John Calvin’s magisterial Institutes of the Christian Religion has a marvelously helpful section that is often republished as the Golden Booklet of the True Christian Life. Here’s a section that was incredibly useful to me a few mornings ago when I read it.
3. Finally, if we do not succeed according to our wishes and hopes, we shall, however, be kept from impatience, and from detesting our condition, whatever it may be; because we shall understand that this would be rebellion against God at whose pleasure riches and poverty, honor and contempt are distributed.
In conclusion, he who retains God’s blessing in the way we have described, will not passionately pursue the things which man in general covets, and will not use base methods from which he expects no advantage.
Moreover, a true Christian will not ascribe any prosperity to his own diligence, industry, or good fortune, but he will acknowledge that God is the author of it.
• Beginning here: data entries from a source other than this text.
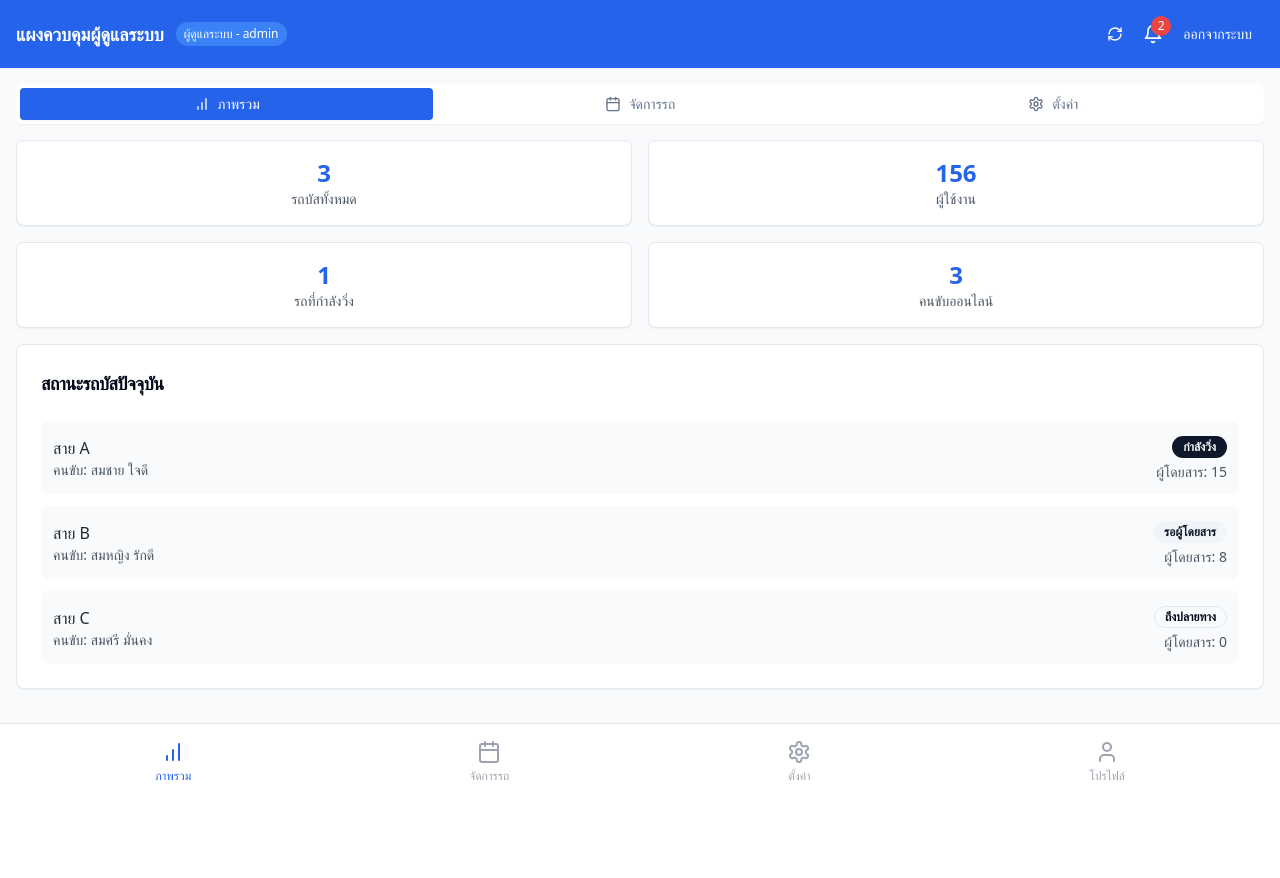
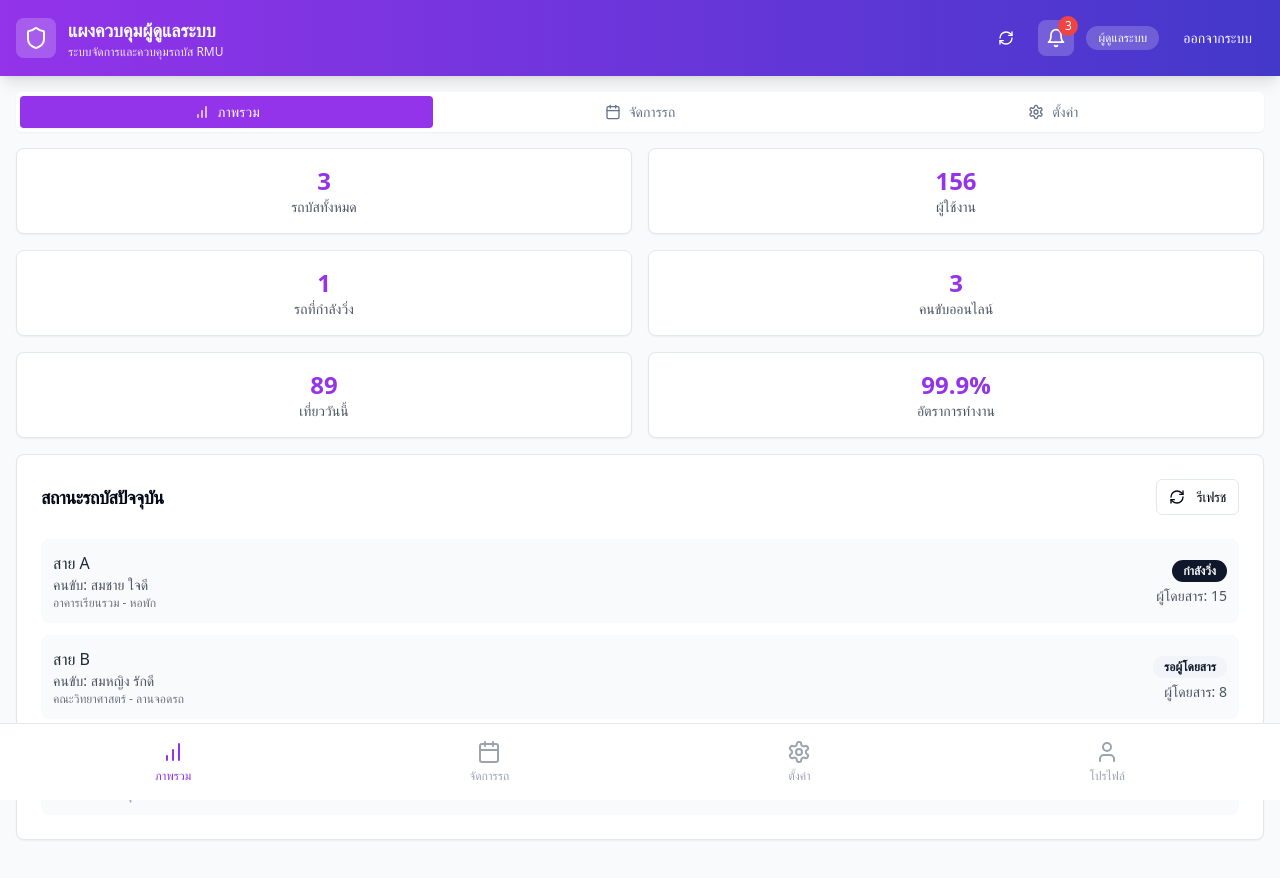
Before and after one commit to Gaga09000/rmu-bus-navigator, a React (Vite) app: page /admin in a window 1280 px wide. Shown: the top 878 px of the page. Before the commit the page ends 800 px from the top, so only its background shows below. Built offline with nearby package versions, Linux system fonts and the light colour scheme.

Commit message:
Fix UI interactions and improve headers
- Prevent overlapping button presses in UserMap.
- Implement button functionality in DriverDashboard and AdminDashboard.
- Improve header design across User, Driver, and Admin dashboards.

```diff
--- a/src/pages/AdminDashboard.tsx
+++ b/src/pages/AdminDashboard.tsx
@@ -4,24 +4,33 @@ import { Button } from "@/components/ui/button";
 import { Card, CardContent, CardDescription, CardHeader, CardTitle } from "@/components/ui/card";
 import { Tabs, TabsContent, TabsList, TabsTrigger } from "@/components/ui/tabs";
 import { Badge } from "@/components/ui/badge";
-import { Users, MapPin, Bell, User, Home, Calendar, Settings, BarChart, Plus, Edit, Trash2, Eye, RefreshCw } from "lucide-react";
+import { Users, MapPin, Bell, User, Home, Calendar, Settings, BarChart, Plus, Edit, Trash2, Eye, RefreshCw, Shield, Database, Activity } from "lucide-react";
 import { toast } from "sonner";
 import { supabase } from "@/integrations/supabase/client";
 import { useNavigate } from "react-router-dom";
 
 const AdminDashboard = () => {
   const navigate = useNavigate();
-  const [buses] = useState([
-    { id: 1, name: 'สาย A', driver: 'สมชาย ใจดี', status: 'กำลังวิ่ง', passengers: 15 },
-    { id: 2, name: 'สาย B', driver: 'สมหญิง รักดี', status: 'รอผู้โดยสาร', passengers: 8 },
-    { id: 3, name: 'สาย C', driver: 'สมศรี มั่นคง', status: 'ถึงปลายทาง', passengers: 0 }
+  const [buses, setBuses] = useState([
+    { id: 1, name: 'สาย A', driver: 'สมชาย ใจดี', status: 'กำลังวิ่ง', passengers: 15, route: 'อาคารเรียนรวม - หอพัก' },
+    { id: 2, name: 'สาย B', driver: 'สมหญิง รักดี', status: 'รอผู้โดยสาร', passengers: 8, route: 'คณะวิทยาศาสตร์ - ลานจอดรถ' },
+    { id: 3, name: 'สาย C', driver: 'สมศรี มั่นคง', status: 'ถึงปลายทาง', passengers: 0, route: 'โรงอาหาร - หอสมุด' }
   ]);
 
   const [users] = useState([
-    { id: 1, name: 'นักศึกษา A', type: 'User', lastSeen: '5 นาทีที่แล้ว' },
-    { id: 2, name: 'คนขับ B', type: 'Driver', lastSeen: 'ออนไลน์' },
-    { id: 3, name: 'นักศึกษา C', type: 'User', lastSeen: '1 ชั่วโมงที่แล้ว' }
+    { id: 1, name: 'นักศึกษา A', type: 'User', lastSeen: '5 นาทีที่แล้ว', email: 'student1@rmu.ac.th' },
+    { id: 2, name: 'คนขับ B', type: 'Driver', lastSeen: 'ออนไลน์', email: 'driver1@rmu.ac.th' },
+    { id: 3, name: 'นักศึกษา C', type: 'User', lastSeen: '1 ชั่วโมงที่แล้ว', email: 'student2@rmu.ac.th' }
   ]);
+
+  const [systemStats, setSystemStats] = useState({
+    totalBuses: buses.length,
+    activeBuses: buses.filter(b => b.status === 'กำลังวิ่ง').length,
+    totalUsers: 156,
+    onlineDrivers: 3,
+    todayRides: 89,
+    systemUptime: '99.9%'
+  });
 
   const handleLogout = async () => {
     const { error } = await supabase.auth.signOut();
@@ -33,38 +42,68 @@ const AdminDashboard = () => {
   };
 
   const handleAddBus = () => {
-    toast.success("เปิดหน้าต่างเพิ่มรถบัสใหม่");
+    const newBus = {
+      id: buses.length + 1,
+      name: `สาย ${String.fromCharCode(65 + buses.length)}`,
+      driver: 'คนขับใหม่',
+      status: 'ปิดงาน' as const,
+      passengers: 0,
+      route: 'เส้นทางใหม่'
+    };
+    setBuses([...buses, newBus]);
+    setSystemStats(prev => ({ ...prev, totalBuses: prev.totalBuses + 1 }));
+    toast.success(`เพิ่มรถบัส ${newBus.name} สำเร็จ`);
   };
 
   const handleEditBus = (busId: number) => {
     const bus = buses.find(b => b.id === busId);
-    toast.info(`แก้ไขข้อมูลรถ ${bus?.name}`);
+    toast.info(`เปิดหน้าต่างแก้ไขข้อมูลรถ ${bus?.name} - คนขับ: ${bus?.driver}`);
   };
 
   const handleViewRoute = (busId: number) => {
     const bus = buses.find(b => b.id === busId);
-    toast.info(`ดูเส้นทางรถ ${bus?.name}`);
+    toast.info(`แสดงเส้นทาง ${bus?.name}: ${bus?.route}`);
   };
 
   const handleDeleteBus = (busId: number) => {
     const bus = buses.find(b => b.id === busId);
-    toast.error(`ลบรถ ${bus?.name} (ต้องยืนยันการลบ)`);
+    setBuses(buses.filter(b => b.id !== busId));
+    setSystemStats(prev => ({ ...prev, totalBuses: prev.totalBuses - 1 }));
+    toast.success(`ลบรถ ${bus?.name} สำเร็จ`);
   };
 
   const handleManageNotifications = () => {
-    toast.info("เปิดหน้าจัดการการแจ้งเตือน");
+    toast.info("เปิดระบบจัดการการแจ้งเตือน: ตั้งค่าการแจ้งเตือนอัตโนมัติ, การแจ้งเตือนฉุกเฉิน");
   };
 
   const handleManageUsers = () => {
-    toast.info("เปิดหน้าจัดการผู้ใช้งาน");
+    toast.info(`จัดการผู้ใช้งาน: ผู้ใช้ทั้งหมด ${users.length} คน (${users.filter(u => u.type === 'User').length} นักศึกษา, ${users.filter(u => u.type === 'Driver').length} คนขับ)`);
   };
 
   const handleViewReports = () => {
-    toast.info("เปิดหน้ารายงานระบบ");
+    toast.info(`รายงานระบบ: การใช้งานรายวัน ${systemStats.todayRides} เที่ยว, อัตราการทำงาน ${systemStats.systemUptime}`);
   };
 
   const handleRefreshData = () => {
-    toast.success("รีเฟรชข้อมูลแล้ว");
+    // Simulate real-time data refresh
+    setSystemStats(prev => ({
+      ...prev,
+      todayRides: prev.todayRides + Math.floor(Math.random() * 5),
+      totalUsers: prev.totalUsers + Math.floor(Math.random() * 3) - 1
+    }));
+    toast.success("รีเฟรชข้อมูลแล้ว - อัปเดตข้อมูลเรียลไทม์");
+  };
+
+  const handleSystemMaintenance = () => {
+    toast.info("เข้าสู่โหมดบำรุงรักษาระบบ - จะแจ้งให้ผู้ใช้ทราบล่วงหน้า");
+  };
+
+  const handleBackupData = () => {
+    toast.success("สำรองข้อมูลเรียบร้อย - ข้อมูล 1,247 รายการ");
+  };
+
+  const handleViewLogs = () => {
+    toast.info("ดูบันทึกระบบ: 847 รายการในวันนี้ (245 Info, 12 Warning, 2 Error)");
   };
 
   const getStatusBadgeVariant = (status: string) => {
@@ -78,31 +117,42 @@ const AdminDashboard = () => {
 
   return (
     <div className="min-h-screen bg-gray-50 pb-20">
-      {/* Header */}
-      <div className="bg-blue-600 text-white p-4">
+      {/* Enhanced Header */}
+      <div className="bg-gradient-to-r from-purple-600 to-indigo-700 text-white p-4 shadow-lg">
         <div className="flex items-center justify-between">
           <div className="flex items-center space-x-3">
-            <h1 className="text-lg font-bold">แผงควบคุมผู้ดูแลระบบ</h1>
-            <span className="text-xs bg-blue-500 px-2 py-1 rounded-full">
-              ผู้ดูแลระบบ - admin
-            </span>
+            <div className="bg-white/20 p-2 rounded-lg">
+              <Shield className="h-6 w-6" />
+            </div>
+            <div>
+              <h1 className="text-lg font-bold">แผงควบคุมผู้ดูแลระบบ</h1>
+              <p className="text-xs text-purple-100">ระบบจัดการและควบคุมรถบัส RMU</p>
+            </div>
           </div>
-          <div className="flex items-center space-x-2">
+          <div className="flex items-center space-x-3">
             <Button
               variant="ghost"
               size="sm"
-              className="text-white hover:bg-blue-500"
+              className="text-white hover:bg-white/20"
               onClick={handleRefreshData}
             >
               <RefreshCw className="h-4 w-4" />
             </Button>
-            <div className="relative">
+            <div className="relative bg-white/20 p-2 rounded-lg">
               <Bell className="h-5 w-5" />
-              <span className="absolute -top-2 -right-2 bg-red-500 text-white text-xs rounded-full h-5 w-5 flex items-center justify-center">
-                2
+              <span className="absolute -top-1 -right-1 bg-red-500 text-white text-xs rounded-full h-5 w-5 flex items-center justify-center">
+                3
               </span>
             </div>
-            <Button variant="ghost" size="sm" className="text-white hover:bg-blue-500" onClick={handleLogout}>
+            <div className="bg-white/20 px-3 py-1 rounded-full text-xs">
+              ผู้ดูแลระบบ
+            </div>
+            <Button
+              variant="ghost"
+              size="sm"
+              className="text-white hover:bg-white/20 px-3 py-1.5"
+              onClick={handleLogout}
+            >
               ออกจากระบบ
             </Button>
           </div>
@@ -112,32 +162,32 @@ const AdminDashboard = () => {
       <div className="p-4">
         <Tabs defaultValue="overview" className="space-y-4">
           <TabsList className="grid w-full grid-cols-3 bg-white shadow-sm">
-            <TabsTrigger value="overview" className="data-[state=active]:bg-blue-600 data-[state=active]:text-white">
+            <TabsTrigger value="overview" className="data-[state=active]:bg-purple-600 data-[state=active]:text-white">
               <BarChart className="mr-2 h-4 w-4" />
               ภาพรวม
             </TabsTrigger>
-            <TabsTrigger value="management" className="data-[state=active]:bg-blue-600 data-[state=active]:text-white">
+            <TabsTrigger value="management" className="data-[state=active]:bg-purple-600 data-[state=active]:text-white">
               <Calendar className="mr-2 h-4 w-4" />
               จัดการรถ
             </TabsTrigger>
-            <TabsTrigger value="settings" className="data-[state=active]:bg-blue-600 data-[state=active]:text-white">
+            <TabsTrigger value="settings" className="data-[state=active]:bg-purple-600 data-[state=active]:text-white">
               <Settings className="mr-2 h-4 w-4" />
               ตั้งค่า
             </TabsTrigger>
           </TabsList>
 
           <TabsContent value="overview" className="space-y-4">
-            {/* Overview Stats */}
+            {/* Enhanced Overview Stats */}
             <div className="grid grid-cols-2 gap-4">
               <Card className="bg-white shadow-sm">
                 <CardContent className="p-4 text-center">
-                  <div className="text-2xl font-bold text-blue-600">{buses.length}</div>
+                  <div className="text-2xl font-bold text-purple-600">{systemStats.totalBuses}</div>
                   <div className="text-sm text-gray-600">รถบัสทั้งหมด</div>
                 </CardContent>
               </Card>
               <Card className="bg-white shadow-sm">
                 <CardContent className="p-4 text-center">
-                  <div className="text-2xl font-bold text-blue-600">156</div>
+                  <div className="text-2xl font-bold text-purple-600">{systemStats.totalUsers}</div>
                   <div className="text-sm text-gray-600">ผู้ใช้งาน</div>
                 </CardContent>
               </Card>
@@ -146,16 +196,29 @@ const AdminDashboard = () => {
             <div className="grid grid-cols-2 gap-4">
               <Card className="bg-white shadow-sm">
                 <CardContent className="p-4 text-center">
-                  <div className="text-2xl font-bold text-blue-600">
-                    {buses.filter(b => b.status === 'กำลังวิ่ง').length}
-                  </div>
+                  <div className="text-2xl font-bold text-purple-600">{systemStats.activeBuses}</div>
                   <div className="text-sm text-gray-600">รถที่กำลังวิ่ง</div>
                 </CardContent>
               </Card>
               <Card className="bg-white shadow-sm">
                 <CardContent className="p-4 text-center">
-                  <div className="text-2xl font-bold text-blue-600">3</div>
+                  <div className="text-2xl font-bold text-purple-600">{systemStats.onlineDrivers}</div>
                   <div className="text-sm text-gray-600">คนขับออนไลน์</div>
+                </CardContent>
+              </Card>
+            </div>
+
+            <div className="grid grid-cols-2 gap-4">
+              <Card className="bg-white shadow-sm">
+                <CardContent className="p-4 text-center">
+                  <div className="text-2xl font-bold text-purple-600">{systemStats.todayRides}</div>
+                  <div className="text-sm text-gray-600">เที่ยววันนี้</div>
+                </CardContent>
+              </Card>
+              <Card className="bg-white shadow-sm">
+                <CardContent className="p-4 text-center">
+                  <div className="text-2xl font-bold text-purple-600">{systemStats.systemUptime}</div>
+                  <div className="text-sm text-gray-600">อัตราการทำงาน</div>
                 </CardContent>
               </Card>
             </div>
@@ -163,7 +226,13 @@ const AdminDashboard = () => {
             {/* Real-time Status */}
             <Card className="bg-white shadow-sm">
               <CardHeader>
-                <CardTitle className="text-lg">สถานะรถบัสปัจจุบัน</CardTitle>
+                <CardTitle className="text-lg flex items-center justify-between">
+                  สถานะรถบัสปัจจุบัน
+                  <Button variant="outline" size="sm" onClick={handleRefreshData}>
+                    <RefreshCw className="mr-1 h-3 w-3" />
+                    รีเฟรช
+                  </Button>
+                </CardTitle>
               </CardHeader>
               <CardContent>
                 <div className="space-y-3">
@@ -172,6 +241,7 @@ const AdminDashboard = () => {
                       <div>
                         <div className="font-medium text-gray-800">{bus.name}</div>
                         <div className="text-sm text-gray-600">คนขับ: {bus.driver}</div>
+                        <div className="text-xs text-gray-500">{bus.route}</div>
                       </div>
                       <div className="text-right">
                         <Badge variant={getStatusBadgeVariant(bus.status)} className="mb-1">
@@ -189,7 +259,7 @@ const AdminDashboard = () => {
           <TabsContent value="management" className="space-y-4">
             <div className="flex justify-between items-center">
               <h3 className="text-lg font-semibold">จัดการรถบัส</h3>
-              <Button className="bg-blue-600 hover:bg-blue-700" onClick={handleAddBus}>
+              <Button className="bg-purple-600 hover:bg-purple-700" onClick={handleAddBus}>
                 <Plus className="mr-2 h-4 w-4" />
                 เพิ่มรถบัสใหม่
               </Button>
@@ -206,6 +276,8 @@ const AdminDashboard = () => {
                     </div>
                     <CardDescription>
                       คนขับ: {bus.driver} | ผู้โดยสาร: {bus.passengers} คน
+                      <br />
+                      เส้นทาง: {bus.route}
                     </CardDescription>
                   </CardHeader>
                   <CardContent>
@@ -249,7 +321,7 @@ const AdminDashboard = () => {
                   <div className="flex items-center justify-between">
                     <div>
                       <div className="font-medium">การแจ้งเตือน</div>
-                      <div className="text-sm text-gray-500">จัดการการแจ้งเตือนของระบบ</div>
+                      <div className="text-sm text-gray-500">จัดการการแจ้งเตือนของระบบและผู้ใช้</div>
                     </div>
                     <Button variant="outline" size="sm" onClick={handleManageNotifications}>
                       <Settings className="mr-1 h-3 w-3" />
@@ -259,7 +331,7 @@ const AdminDashboard = () => {
                   <div className="flex items-center justify-between">
                     <div>
                       <div className="font-medium">ผู้ใช้งาน</div>
-                      <div className="text-sm text-gray-500">จัดการบัญชีผู้ใช้งานทั้งหมด</div>
+                      <div className="text-sm text-gray-500">จัดการบัญชีผู้ใช้งานและสิทธิ์</div>
                     </div>
                     <Button variant="outline" size="sm" onClick={handleManageUsers}>
                       <Users className="mr-1 h-3 w-3" />
@@ -269,11 +341,41 @@ const AdminDashboard = () => {
                   <div className="flex items-center justify-between">
                     <div>
                       <div className="font-medium">รายงาน</div>
-                      <div className="text-sm text-gray-500">ดูรายงานการใช้งานระบบ</div>
+                      <div className="text-sm text-gray-500">ดูรายงานการใช้งานและสถิติระบบ</div>
                     </div>
                     <Button variant="outline" size="sm" onClick={handleViewReports}>
                       <BarChart className="mr-1 h-3 w-3" />
                       ดูรายงาน
+                    </Button>
+                  </div>
+                  <div className="flex items-center justify-between">
+                    <div>
+                      <div className="font-medium">บำรุงรักษาระบบ</div>
+                      <div className="text-sm text-gray-500">จัดการการบำรุงรักษาและอัปเดต</div>
+                    </div>
+                    <Button variant="outline" size="sm" onClick={handleSystemMaintenance}>
+                      <Activity className="mr-1 h-3 w-3" />
+                      จัดการ
+                    </Button>
+                  </div>
+                  <div className="flex items-center justify-between">
+                    <div>
+                      <div className="font-medium">สำรองข้อมูล</div>
+                      <div className="text-sm text-gray-500">สำรองและกู้คืนข้อมูลระบบ</div>
+                    </div>
+                    <Button variant="outline" size="sm" onClick={handleBackupData}>
+                      <Database className="mr-1 h-3 w-3" />
+                      สำรอง
+                    </Button>
+                  </div>
+                  <div className="flex items-center justify-between">
+                    <div>
+                      <div className="font-medium">บันทึกระบบ</div>
+                      <div className="text-sm text-gray-500">ดูบันทึกการทำงานและข้อผิดพลาด</div>
+                    </div>
+                    <Button variant="outline" size="sm" onClick={handleViewLogs}>
+                      <Eye className="mr-1 h-3 w-3" />
+                      ดูบันทึก
                     </Button>
                   </div>
                 </div>
@@ -287,12 +389,12 @@ const AdminDashboard = () => {
       <div className="fixed bottom-0 left-0 right-0 bg-white border-t border-gray-200 p-4">
         <div className="flex justify-around items-center">
           <div className="flex flex-col items-center space-y-1">
-            <BarChart className="h-6 w-6 text-blue-600" />
-            <span className="text-xs text-blue-600 font-medium">ภาพรวม</span>
+            <BarChart className="h-6 w-6 text-purple-600" />
+            <span className="text-xs text-purple-600 font-medium">ภาพรวม</span>
           </div>
           <button
             className="flex flex-col items-center space-y-1"
-            onClick={() => toast.info("ดูประวัติการทำงาน")}
+            onClick={() => toast.info("เปิดส่วนจัดการรถบัส")}
           >
             <Calendar className="h-6 w-6 text-gray-400" />
             <span className="text-xs text-gray-400">จัดการรถ</span>
@@ -306,7 +408,7 @@ const AdminDashboard = () => {
           </button>
           <button
             className="flex flex-col items-center space-y-1"
-            onClick={() => toast.info("ข้อมูลผู้ดูแลระบบ")}
+            onClick={() => toast.info("ข้อมูลผู้ดูแลระบบ: Admin001 | สิทธิ์: Full Access")}
           >
             <User className="h-6 w-6 text-gray-400" />
             <span className="text-xs text-gray-400">โปรไฟล์</span>
```
Also changed, not shown: src/pages/DriverDashboard.tsx (+79 -19 lines), src/pages/UserMap.tsx (+30 -16 lines).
If he makes but small progress, or even suffers setbacks while others are making headway, he will nevertheless bear his poverty with more calmness and moderation than any worldly man would feel when his success is average and contrary to his expectations.
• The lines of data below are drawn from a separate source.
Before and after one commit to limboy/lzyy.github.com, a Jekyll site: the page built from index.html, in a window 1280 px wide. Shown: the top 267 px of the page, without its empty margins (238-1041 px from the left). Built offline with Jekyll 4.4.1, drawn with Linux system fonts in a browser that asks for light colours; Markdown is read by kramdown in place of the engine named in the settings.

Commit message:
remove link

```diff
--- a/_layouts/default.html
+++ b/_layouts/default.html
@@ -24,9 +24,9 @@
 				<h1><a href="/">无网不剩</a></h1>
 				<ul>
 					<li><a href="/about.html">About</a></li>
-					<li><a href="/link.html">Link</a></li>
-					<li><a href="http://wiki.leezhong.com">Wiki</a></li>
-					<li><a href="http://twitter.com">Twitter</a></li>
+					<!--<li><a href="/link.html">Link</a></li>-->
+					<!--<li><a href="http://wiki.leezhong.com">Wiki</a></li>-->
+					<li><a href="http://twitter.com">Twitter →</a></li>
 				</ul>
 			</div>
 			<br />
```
4. A true Christian possesses a consolation which affords him more sweet satisfaction than the greatest wealth, or power, because he believes that his affairs are so regulated by the Lord as to promote his salvation.
This was in the mind of David who followed God and surrendered himself to his rule, and who declared, “I am as a child weaned of his mother; neither do I exercise myself in great matters, or in things too high for me.” Psalm 131:1 and 2.